While patient care is not as changeable as fashion, trends certainly happen. The demands of an aging population, the effects of legislative reform, and the possibilities presented by new technology all have an impact on what nurses do each day. Here are five major trends already influencing nursing practice today.
The “Internet of Things” Comes to Medicine and Nursing
Technology gurus have long been announcing the rise of the “Internet of things”, in which ordinary devices become wired and monitored through the use of sensors and tracking software. In a household sense, think of a refrigerator that is able to tell when you are low on milk and sends you an alert, or updates a shopping list for you.
One study predicts that IT spending in health care will increase to $117 billion between 2015 and 2020. The Internet of Things, adapted for patient care, is likely to make up a big part of that.ii
Enhanced Infection Control
Enabled by the Internet of Things or not, infection control is certain to be even more of a concern for nurses and nurse practitioners this year. In hospitals and clinics, nurses will need to be alert for signs of diseases like the zika virus, ebola, and other epidemics that are sure to spread. From a nurse practitioner standpoint, patient education will be especially important.
Hospital occupancy rates have fallen from 77% in 1980 to 60% in 2013.iii This comes as no surprise to most experienced nurses, who are likely aware of the long shift towards favoring outpatient and ambulatory care within communities. However, a perfect storm of budget cuts, health care reform pressures, and a revitalized interest in coordinated care is likely to accelerate the reduction in hospital bed capacity over the next several years.
Nurse practitioners and case managers should be prepared to identify alternatives to the hospital for all but their most complex cases in years to come. Nurse practitioners should also be prepared to make more home visits.

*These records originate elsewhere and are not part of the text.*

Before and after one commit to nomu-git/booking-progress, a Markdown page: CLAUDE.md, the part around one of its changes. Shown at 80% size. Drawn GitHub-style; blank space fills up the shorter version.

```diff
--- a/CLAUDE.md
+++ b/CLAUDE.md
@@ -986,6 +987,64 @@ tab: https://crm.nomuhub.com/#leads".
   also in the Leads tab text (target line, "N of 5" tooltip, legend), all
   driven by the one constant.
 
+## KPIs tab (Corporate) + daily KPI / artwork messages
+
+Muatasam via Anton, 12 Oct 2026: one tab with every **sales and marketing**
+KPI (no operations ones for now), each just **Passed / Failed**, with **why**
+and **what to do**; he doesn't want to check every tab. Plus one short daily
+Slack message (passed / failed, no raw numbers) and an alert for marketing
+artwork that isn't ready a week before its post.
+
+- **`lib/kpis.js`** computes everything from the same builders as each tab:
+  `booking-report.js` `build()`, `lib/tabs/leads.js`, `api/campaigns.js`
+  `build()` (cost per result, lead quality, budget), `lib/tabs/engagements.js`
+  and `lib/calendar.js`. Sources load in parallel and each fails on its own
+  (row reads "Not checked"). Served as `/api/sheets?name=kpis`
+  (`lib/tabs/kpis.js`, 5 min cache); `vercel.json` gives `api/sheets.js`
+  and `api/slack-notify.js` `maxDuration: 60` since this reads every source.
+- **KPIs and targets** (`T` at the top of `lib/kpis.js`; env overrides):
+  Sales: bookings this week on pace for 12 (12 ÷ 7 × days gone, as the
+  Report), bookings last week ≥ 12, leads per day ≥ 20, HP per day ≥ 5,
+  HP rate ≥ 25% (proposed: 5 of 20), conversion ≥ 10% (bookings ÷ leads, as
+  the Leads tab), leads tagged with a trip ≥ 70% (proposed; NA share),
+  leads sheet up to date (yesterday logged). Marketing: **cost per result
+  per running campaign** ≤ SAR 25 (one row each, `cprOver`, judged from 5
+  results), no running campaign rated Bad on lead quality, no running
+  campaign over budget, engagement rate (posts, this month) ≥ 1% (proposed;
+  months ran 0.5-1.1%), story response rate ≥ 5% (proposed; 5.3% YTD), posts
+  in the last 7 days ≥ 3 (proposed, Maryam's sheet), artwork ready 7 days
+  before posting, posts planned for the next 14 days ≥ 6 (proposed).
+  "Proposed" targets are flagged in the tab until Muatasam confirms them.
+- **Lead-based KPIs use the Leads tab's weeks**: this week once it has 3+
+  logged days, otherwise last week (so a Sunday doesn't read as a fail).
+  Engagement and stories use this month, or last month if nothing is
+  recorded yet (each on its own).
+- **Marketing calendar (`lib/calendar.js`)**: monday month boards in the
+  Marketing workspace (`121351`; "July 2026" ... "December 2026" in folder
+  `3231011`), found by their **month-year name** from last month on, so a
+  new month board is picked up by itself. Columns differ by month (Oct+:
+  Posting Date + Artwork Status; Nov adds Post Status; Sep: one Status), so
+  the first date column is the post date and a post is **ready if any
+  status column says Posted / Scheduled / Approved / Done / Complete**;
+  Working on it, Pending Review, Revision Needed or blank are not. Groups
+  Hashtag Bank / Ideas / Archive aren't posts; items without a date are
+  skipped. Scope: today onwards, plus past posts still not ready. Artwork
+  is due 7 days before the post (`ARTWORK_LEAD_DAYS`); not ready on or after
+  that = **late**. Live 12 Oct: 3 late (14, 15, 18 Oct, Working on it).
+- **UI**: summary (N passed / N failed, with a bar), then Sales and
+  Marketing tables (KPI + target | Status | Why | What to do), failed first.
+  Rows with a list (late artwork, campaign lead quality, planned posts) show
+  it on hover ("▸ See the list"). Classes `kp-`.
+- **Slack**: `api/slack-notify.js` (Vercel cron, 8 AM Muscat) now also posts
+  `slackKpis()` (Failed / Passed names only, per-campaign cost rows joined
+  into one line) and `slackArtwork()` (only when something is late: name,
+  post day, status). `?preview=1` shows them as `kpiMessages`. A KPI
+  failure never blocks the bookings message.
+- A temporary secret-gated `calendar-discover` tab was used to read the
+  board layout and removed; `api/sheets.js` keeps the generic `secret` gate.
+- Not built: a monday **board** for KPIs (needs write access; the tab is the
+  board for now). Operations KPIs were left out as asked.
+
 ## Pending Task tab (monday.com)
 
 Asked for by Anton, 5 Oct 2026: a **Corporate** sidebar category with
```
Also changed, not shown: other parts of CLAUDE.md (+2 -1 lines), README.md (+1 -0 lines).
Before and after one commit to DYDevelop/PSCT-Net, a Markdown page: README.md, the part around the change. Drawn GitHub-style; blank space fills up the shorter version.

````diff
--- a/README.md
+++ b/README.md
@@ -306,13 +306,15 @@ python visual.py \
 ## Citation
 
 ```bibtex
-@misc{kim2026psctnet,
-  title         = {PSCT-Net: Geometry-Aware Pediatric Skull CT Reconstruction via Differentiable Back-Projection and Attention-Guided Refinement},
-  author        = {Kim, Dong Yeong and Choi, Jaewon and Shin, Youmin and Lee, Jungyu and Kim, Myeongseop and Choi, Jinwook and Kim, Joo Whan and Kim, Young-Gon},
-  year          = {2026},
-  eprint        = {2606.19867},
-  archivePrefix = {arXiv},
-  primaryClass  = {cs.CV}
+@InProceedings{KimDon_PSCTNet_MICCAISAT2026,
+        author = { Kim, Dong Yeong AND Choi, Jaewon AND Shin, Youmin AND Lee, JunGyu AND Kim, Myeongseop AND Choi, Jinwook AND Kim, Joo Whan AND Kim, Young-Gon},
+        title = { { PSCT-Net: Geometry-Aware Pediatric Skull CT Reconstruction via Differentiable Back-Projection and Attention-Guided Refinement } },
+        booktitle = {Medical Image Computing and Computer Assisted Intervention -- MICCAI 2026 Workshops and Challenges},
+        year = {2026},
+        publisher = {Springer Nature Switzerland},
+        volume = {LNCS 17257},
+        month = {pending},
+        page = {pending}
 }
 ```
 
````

Higher Demand for Nurse Practitioners
Earlier this month, the Association of American Medical Colleges issued a report on the continuing— and worsening—shortage of physicians, particularly primary care physicians. They anticipate that the United States could face a shortfall of 12,500 to 31,100 primary care physicians by 2020.iv
This drop in the supply of physicians is correlated with rising demand for nurse practitioners. According to medical staffing firm Merritt Hawkins, nurse practitioners were the fifth most requested specialty made by their clients in 2015, outranking even general surgeons. In 2011, NPs didn’t even make the firm’s top twenty.v
According to the American Association of Nurse Practitioners, twenty-one states and the District of Columbia currently offer NPs a full practice environment—one where they can treat patients without supervision from a physician, as recommended by both the Institute of Medicine and National Council of State Boards of Nursing.vi
Due to pressure caused by the lack of primary care doctors and rising demand for healthcare from newly-insured individuals, other states are beginning to look at laws that will offer NPs more autonomy. California, for example, is set to resume debate on Senate Bill 323, which would see the Golden State join the list of full-practice states for nurse practitioners.vii